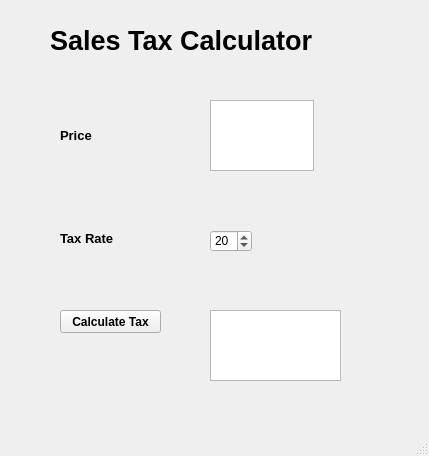
Qt form PyQt_first/tax_calc.ui (pccode21/PyQt5) before a commit.
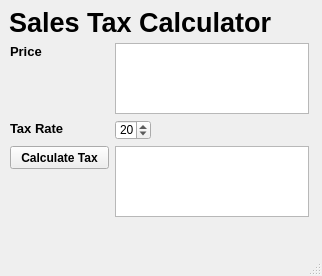
The same form after that commit. Icons and pictures are not drawn.

What changed in the file:
```diff
--- a/PyQt_first/tax_calc.ui
+++ b/PyQt_first/tax_calc.ui
@@ -2,97 +2,153 @@
 <ui version="4.0">
  <class>MainWindow</class>
  <widget class="QMainWindow" name="MainWindow">
+  <property name="enabled">
+   <bool>true</bool>
+  </property>
   <property name="geometry">
    <rect>
     <x>0</x>
     <y>0</y>
-    <width>429</width>
-    <height>456</height>
+    <width>322</width>
+    <height>276</height>
    </rect>
   </property>
+  <property name="sizePolicy">
+   <sizepolicy hsizetype="Fixed" vsizetype="Fixed">
+    <horstretch>0</horstretch>
+    <verstretch>0</verstretch>
+   </sizepolicy>
+  </property>
+  <property name="font">
+   <font>
+    <weight>50</weight>
+    <italic>false</italic>
+    <bold>false</bold>
+    <underline>false</underline>
+    <strikeout>false</strikeout>
+    <kerning>true</kerning>
+   </font>
+  </property>
   <property name="windowTitle">
    <string>我的第一个 PyQt5 app</string>
   </property>
   <property name="windowIcon">
-   <iconset>../../PyQt5/PyQt_first/images/LOGO.ico</iconset>
+   <iconset>
+    <normaloff>images/LOGO.ico</normaloff>images/LOGO.ico</iconset>
   </property>
   <widget class="QWidget" name="centralwidget">
-   <widget class="QTextEdit" name="price_box">
+   <widget class="QLabel" name="label_3">
     <property name="geometry">
      <rect>
-      <x>210</x>
-      <y>100</y>
-      <width>104</width>
-      <height>71</height>
+      <x>9</x>
+      <y>9</y>
+      <width>300</width>
+      <height>27</height>
      </rect>
     </property>
+    <property name="font">
+     <font>
+      <pointsize>20</pointsize>
+      <weight>75</weight>
+      <italic>false</italic>
+      <bold>true</bold>
+      <underline>false</underline>
+      <strikeout>false</strikeout>
+      <kerning>true</kerning>
+     </font>
+    </property>
+    <property name="text">
+     <string>Sales Tax Calculator</string>
+    </property>
    </widget>
    <widget class="QLabel" name="label">
     <property name="geometry">
      <rect>
-      <x>60</x>
-      <y>120</y>
-      <width>91</width>
-      <height>31</height>
+      <x>10</x>
+      <y>43</y>
+      <width>40</width>
+      <height>16</height>
      </rect>
     </property>
     <property name="font">
      <font>
       <pointsize>10</pointsize>
       <weight>75</weight>
+      <italic>false</italic>
       <bold>true</bold>
+      <underline>false</underline>
+      <strikeout>false</strikeout>
+      <kerning>true</kerning>
      </font>
     </property>
     <property name="text">
      <string>Price</string>
     </property>
    </widget>
+   <widget class="QTextEdit" name="price_box">
+    <property name="geometry">
+     <rect>
+      <x>115</x>
+      <y>43</y>
+      <width>194</width>
+      <height>71</height>
+     </rect>
+    </property>
+   </widget>
+   <widget class="QLabel" name="label_2">
+    <property name="geometry">
+     <rect>
+      <x>10</x>
+      <y>120</y>
+      <width>64</width>
+      <height>16</height>
+     </rect>
+    </property>
+    <property name="font">
+     <font>
+      <pointsize>10</pointsize>
+      <weight>75</weight>
+      <italic>false</italic>
+      <bold>true</bold>
+      <underline>false</underline>
+      <strikeout>false</strikeout>
+      <kerning>true</kerning>
+     </font>
+    </property>
+    <property name="text">
+     <string>Tax Rate</string>
+    </property>
+   </widget>
    <widget class="QSpinBox" name="tax_rate">
     <property name="geometry">
      <rect>
-      <x>210</x>
-      <y>230</y>
-      <width>42</width>
-      <height>22</height>
+      <x>115</x>
+      <y>120</y>
+      <width>36</width>
+      <height>20</height>
      </rect>
     </property>
     <property name="value">
      <number>20</number>
     </property>
    </widget>
-   <widget class="QLabel" name="label_2">
-    <property name="geometry">
-     <rect>
-      <x>60</x>
-      <y>230</y>
-      <width>81</width>
-      <height>16</height>
-     </rect>
-    </property>
-    <property name="font">
-     <font>
-      <pointsize>10</pointsize>
-      <weight>75</weight>
-      <bold>true</bold>
-     </font>
-    </property>
-    <property name="text">
-     <string>Tax Rate</string>
-    </property>
-   </widget>
    <widget class="QPushButton" name="calc_tax_button">
     <property name="geometry">
      <rect>
-      <x>60</x>
-      <y>310</y>
-      <width>101</width>
+      <x>10</x>
+      <y>146</y>
+      <width>99</width>
       <height>23</height>
      </rect>
     </property>
     <property name="font">
      <font>
       <weight>75</weight>
+      <italic>false</italic>
       <bold>true</bold>
+      <underline>false</underline>
+      <strikeout>false</strikeout>
+      <kerning>true</kerning>
      </font>
     </property>
     <property name="text">
@@ -100,47 +156,36 @@
     </property>
    </widget>
    <widget class="QTextEdit" name="results_window">
+    <property name="enabled">
+     <bool>true</bool>
+    </property>
     <property name="geometry">
      <rect>
-      <x>210</x>
-      <y>310</y>
-      <width>131</width>
+      <x>115</x>
+      <y>146</y>
+      <width>194</width>
       <height>71</height>
      </rect>
     </property>
    </widget>
-   <widget class="QLabel" name="label_3">
-    <property name="geometry">
-     <rect>
-      <x>50</x>
-      <y>20</y>
-      <width>311</width>
-      <height>41</height>
-     </rect>
-    </property>
-    <property name="font">
-     <font>
-      <pointsize>20</pointsize>
-      <weight>75</weight>
-      <bold>true</bold>
-     </font>
-    </property>
-    <property name="text">
-     <string>Sales Tax Calculator</string>
-    </property>
-   </widget>
   </widget>
+  <widget class="QStatusBar" name="statusbar"/>
   <widget class="QMenuBar" name="menubar">
    <property name="geometry">
     <rect>
      <x>0</x>
      <y>0</y>
-     <width>429</width>
+     <width>322</width>
      <height>23</height>
     </rect>
    </property>
+   <property name="sizePolicy">
+    <sizepolicy hsizetype="Fixed" vsizetype="Fixed">
+     <horstretch>0</horstretch>
+     <verstretch>0</verstretch>
+    </sizepolicy>
+   </property>
   </widget>
-  <widget class="QStatusBar" name="statusbar"/>
  </widget>
  <resources/>
  <connections/>
```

+-------+

### WORK REQUEST
The records above are to be set down exactly as written, with no images.

### ANSWER FOR THIS EXERCISE
Qt form PyQt_first/tax_calc.ui (pccode21/PyQt5) before a commit.
The same form after that commit. Icons and pictures are not drawn.

What changed in the file:
```diff
--- a/PyQt_first/tax_calc.ui
+++ b/PyQt_first/tax_calc.ui
@@ -2,97 +2,153 @@
 <ui version="4.0">
  <class>MainWindow</class>
  <widget class="QMainWindow" name="MainWindow">
+  <property name="enabled">
+   <bool>true</bool>
+  </property>
   <property name="geometry">
    <rect>
     <x>0</x>
     <y>0</y>
-    <width>429</width>
-    <height>456</height>
+    <width>322</width>
+    <height>276</height>
    </rect>
   </property>
+  <property name="sizePolicy">
+   <sizepolicy hsizetype="Fixed" vsizetype="Fixed">
+    <horstretch>0</horstretch>
+    <verstretch>0</verstretch>
+   </sizepolicy>
+  </property>
+  <property name="font">
+   <font>
+    <weight>50</weight>
+    <italic>false</italic>
+    <bold>false</bold>
+    <underline>false</underline>
+    <strikeout>false</strikeout>
+    <kerning>true</kerning>
+   </font>
+  </property>
   <property name="windowTitle">
    <string>我的第一个 PyQt5 app</string>
   </property>
   <property name="windowIcon">
-   <iconset>../../PyQt5/PyQt_first/images/LOGO.ico</iconset>
+   <iconset>
+    <normaloff>images/LOGO.ico</normaloff>images/LOGO.ico</iconset>
   </property>
   <widget class="QWidget" name="centralwidget">
-   <widget class="QTextEdit" name="price_box">
+   <widget class="QLabel" name="label_3">
     <property name="geometry">
      <rect>
-      <x>210</x>
-      <y>100</y>
-      <width>104</width>
-      <height>71</height>
+      <x>9</x>
+      <y>9</y>
+      <width>300</width>
+      <height>27</height>
      </rect>
     </property>
+    <property name="font">
+     <font>
+      <pointsize>20</pointsize>
+      <weight>75</weight>
+      <italic>false</italic>
+      <bold>true</bold>
+      <underline>false</underline>
+      <strikeout>false</strikeout>
+      <kerning>true</kerning>
+     </font>
+    </property>
+    <property name="text">
+     <string>Sales Tax Calculator</string>
+    </property>
    </widget>
    <widget class="QLabel" name="label">
     <property name="geometry">
      <rect>
-      <x>60</x>
-      <y>120</y>
-      <width>91</width>
-      <height>31</height>
+      <x>10</x>
+      <y>43</y>
+      <width>40</width>
+      <height>16</height>
      </rect>
     </property>
     <property name="font">
      <font>
       <pointsize>10</pointsize>
       <weight>75</weight>
+      <italic>false</italic>
       <bold>true</bold>
+      <underline>false</underline>
+      <strikeout>false</strikeout>
+      <kerning>true</kerning>
      </font>
     </property>
     <property name="text">
      <string>Price</string>
     </property>
    </widget>
+   <widget class="QTextEdit" name="price_box">
+    <property name="geometry">
+     <rect>
+      <x>115</x>
+      <y>43</y>
+      <width>194</width>
+      <height>71</height>
+     </rect>
+    </property>
+   </widget>
+   <widget class="QLabel" name="label_2">
+    <property name="geometry">
+     <rect>
+      <x>10</x>
+      <y>120</y>
+      <width>64</width>
+      <height>16</height>
+     </rect>
+    </property>
+    <property name="font">
+     <font>
+      <pointsize>10</pointsize>
+      <weight>75</weight>
+      <italic>false</italic>
+      <bold>true</bold>
+      <underline>false</underline>
+      <strikeout>false</strikeout>
+      <kerning>true</kerning>
+     </font>
+    </property>
+    <property name="text">
+     <string>Tax Rate</string>
+    </property>
+   </widget>
    <widget class="QSpinBox" name="tax_rate">
     <property name="geometry">
      <rect>
-      <x>210</x>
-      <y>230</y>
-      <width>42</width>
-      <height>22</height>
+      <x>115</x>
+      <y>120</y>
+      <width>36</width>
+      <height>20</height>
      </rect>
     </property>
     <property name="value">
      <number>20</number>
     </property>
    </widget>
-   <widget class="QLabel" name="label_2">
-    <property name="geometry">
-     <rect>
-      <x>60</x>
-      <y>230</y>
-      <width>81</width>
-      <height>16</height>
-     </rect>
-    </property>
-    <property name="font">
-     <font>
-      <pointsize>10</pointsize>
-      <weight>75</weight>
-      <bold>true</bold>
-     </font>
-    </property>
-    <property name="text">
-     <string>Tax Rate</string>
-    </property>
-   </widget>
    <widget class="QPushButton" name="calc_tax_button">
     <property name="geometry">
      <rect>
-      <x>60</x>
-      <y>310</y>
-      <width>101</width>
+      <x>10</x>
+      <y>146</y>
+      <width>99</width>
       <height>23</height>
      </rect>
     </property>
     <property name="font">
      <font>
       <weight>75</weight>
+      <italic>false</italic>
       <bold>true</bold>
+      <underline>false</underline>
+      <strikeout>false</strikeout>
+      <kerning>true</kerning>
      </font>
     </property>
     <property name="text">
@@ -100,47 +156,36 @@
     </property>
    </widget>
    <widget class="QTextEdit" name="results_window">
+    <property name="enabled">
+     <bool>true</bool>
+    </property>
     <property name="geometry">
      <rect>
-      <x>210</x>
-      <y>310</y>
-      <width>131</width>
+      <x>115</x>
+      <y>146</y>
+      <width>194</width>
       <height>71</height>
      </rect>
     </property>
    </widget>
-   <widget class="QLabel" name="label_3">
-    <property name="geometry">
-     <rect>
-      <x>50</x>
-      <y>20</y>
-      <width>311</width>
-      <height>41</height>
-     </rect>
-    </property>
-    <property name="font">
-     <font>
-      <pointsize>20</pointsize>
-      <weight>75</weight>
-      <bold>true</bold>
-     </font>
-    </property>
-    <property name="text">
-     <string>Sales Tax Calculator</string>
-    </property>
-   </widget>
   </widget>
+  <widget class="QStatusBar" name="statusbar"/>
   <widget class="QMenuBar" name="menubar">
    <property name="geometry">
     <rect>
      <x>0</x>
      <y>0</y>
-     <width>429</width>
+     <width>322</width>
      <height>23</height>
     </rect>
    </property>
+   <property name="sizePolicy">
+    <sizepolicy hsizetype="Fixed" vsizetype="Fixed">
+     <horstretch>0</horstretch>
+     <verstretch>0</verstretch>
+    </sizepolicy>
+   </property>
   </widget>
-  <widget class="QStatusBar" name="statusbar"/>
  </widget>
  <resources/>
  <connections/>
```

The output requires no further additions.